## Web page edit records
===

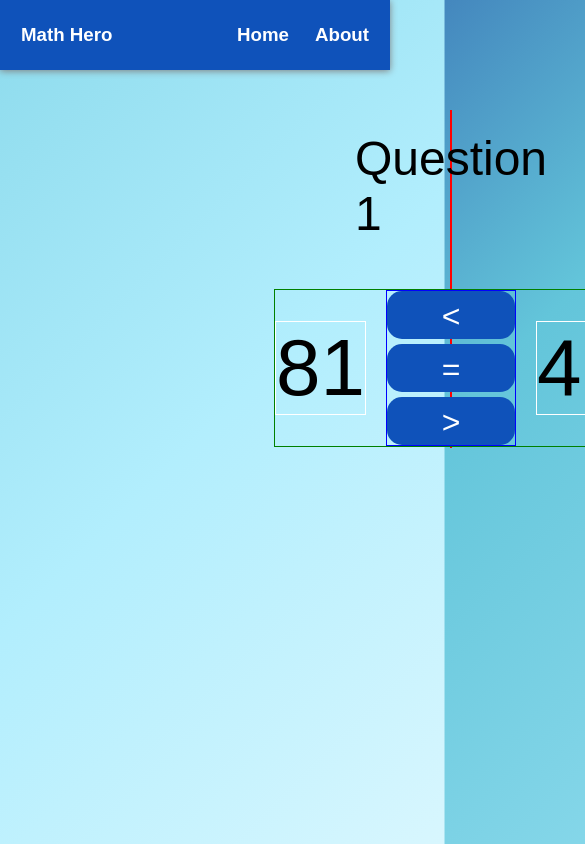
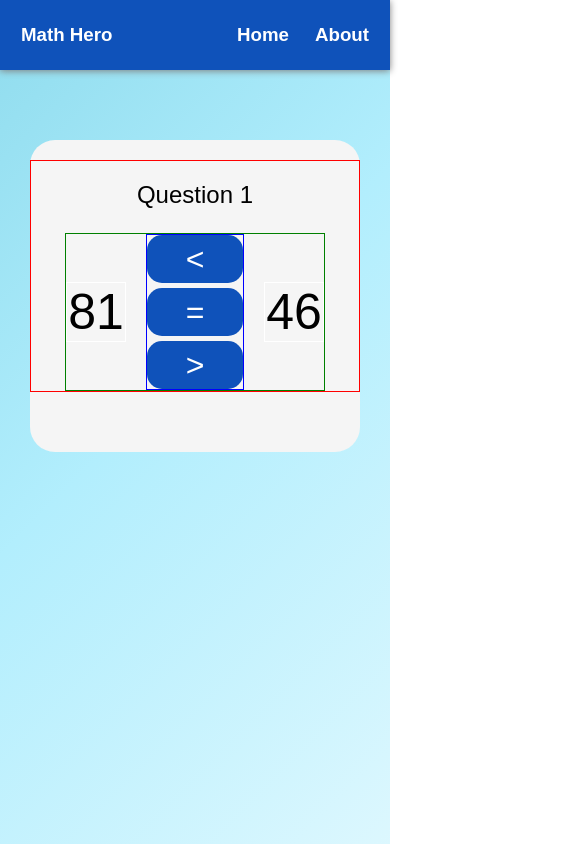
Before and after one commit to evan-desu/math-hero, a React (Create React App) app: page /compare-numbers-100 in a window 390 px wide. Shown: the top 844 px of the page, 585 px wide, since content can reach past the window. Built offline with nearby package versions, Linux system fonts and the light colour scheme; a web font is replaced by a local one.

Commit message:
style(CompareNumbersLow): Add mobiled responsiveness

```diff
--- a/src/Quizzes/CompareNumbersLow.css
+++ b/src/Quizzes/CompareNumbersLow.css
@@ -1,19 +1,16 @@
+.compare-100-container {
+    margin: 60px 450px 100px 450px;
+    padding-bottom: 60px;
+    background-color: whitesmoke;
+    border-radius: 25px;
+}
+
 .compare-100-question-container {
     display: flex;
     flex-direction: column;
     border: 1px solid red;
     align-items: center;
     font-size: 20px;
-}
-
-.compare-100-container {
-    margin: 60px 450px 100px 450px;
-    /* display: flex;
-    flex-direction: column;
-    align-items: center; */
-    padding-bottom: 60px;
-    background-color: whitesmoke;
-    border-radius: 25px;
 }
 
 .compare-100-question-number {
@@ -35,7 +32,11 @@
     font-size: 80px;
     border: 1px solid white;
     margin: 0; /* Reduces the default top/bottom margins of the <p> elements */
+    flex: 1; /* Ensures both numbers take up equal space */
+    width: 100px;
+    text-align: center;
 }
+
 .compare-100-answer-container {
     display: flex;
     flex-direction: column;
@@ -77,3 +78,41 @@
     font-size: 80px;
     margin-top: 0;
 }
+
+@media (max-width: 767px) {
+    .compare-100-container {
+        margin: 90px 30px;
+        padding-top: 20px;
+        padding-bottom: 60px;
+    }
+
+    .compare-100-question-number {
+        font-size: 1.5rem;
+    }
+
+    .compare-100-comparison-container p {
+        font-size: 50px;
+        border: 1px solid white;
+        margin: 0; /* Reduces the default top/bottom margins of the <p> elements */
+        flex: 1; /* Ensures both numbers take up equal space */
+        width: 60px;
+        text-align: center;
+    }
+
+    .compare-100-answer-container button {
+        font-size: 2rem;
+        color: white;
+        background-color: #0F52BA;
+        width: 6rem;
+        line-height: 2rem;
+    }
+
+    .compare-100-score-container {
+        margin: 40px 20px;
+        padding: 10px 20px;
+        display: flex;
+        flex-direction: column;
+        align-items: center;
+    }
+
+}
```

===

## Work order
Set down every entry word for word, but omit the pictures.

## Your response
Before and after one commit to evan-desu/math-hero, a React (Create React App) app: page /compare-numbers-100 in a window 390 px wide. Shown: the top 844 px of the page, 585 px wide, since content can reach past the window. Built offline with nearby package versions, Linux system fonts and the light colour scheme; a web font is replaced by a local one.

Commit message:
style(CompareNumbersLow): Add mobiled responsiveness

```diff
--- a/src/Quizzes/CompareNumbersLow.css
+++ b/src/Quizzes/CompareNumbersLow.css
@@ -1,19 +1,16 @@
+.compare-100-container {
+    margin: 60px 450px 100px 450px;
+    padding-bottom: 60px;
+    background-color: whitesmoke;
+    border-radius: 25px;
+}
+
 .compare-100-question-container {
     display: flex;
     flex-direction: column;
     border: 1px solid red;
     align-items: center;
     font-size: 20px;
-}
-
-.compare-100-container {
-    margin: 60px 450px 100px 450px;
-    /* display: flex;
-    flex-direction: column;
-    align-items: center; */
-    padding-bottom: 60px;
-    background-color: whitesmoke;
-    border-radius: 25px;
 }
 
 .compare-100-question-number {
@@ -35,7 +32,11 @@
     font-size: 80px;
     border: 1px solid white;
     margin: 0; /* Reduces the default top/bottom margins of the <p> elements */
+    flex: 1; /* Ensures both numbers take up equal space */
+    width: 100px;
+    text-align: center;
 }
+
 .compare-100-answer-container {
     display: flex;
     flex-direction: column;
@@ -77,3 +78,41 @@
     font-size: 80px;
     margin-top: 0;
 }
+
+@media (max-width: 767px) {
+    .compare-100-container {
+        margin: 90px 30px;
+        padding-top: 20px;
+        padding-bottom: 60px;
+    }
+
+    .compare-100-question-number {
+        font-size: 1.5rem;
+    }
+
+    .compare-100-comparison-container p {
+        font-size: 50px;
+        border: 1px solid white;
+        margin: 0; /* Reduces the default top/bottom margins of the <p> elements */
+        flex: 1; /* Ensures both numbers take up equal space */
+        width: 60px;
+        text-align: center;
+    }
+
+    .compare-100-answer-container button {
+        font-size: 2rem;
+        color: white;
+        background-color: #0F52BA;
+        width: 6rem;
+        line-height: 2rem;
+    }
+
+    .compare-100-score-container {
+        margin: 40px 20px;
+        padding: 10px 20px;
+        display: flex;
+        flex-direction: column;
+        align-items: center;
+    }
+
+}
```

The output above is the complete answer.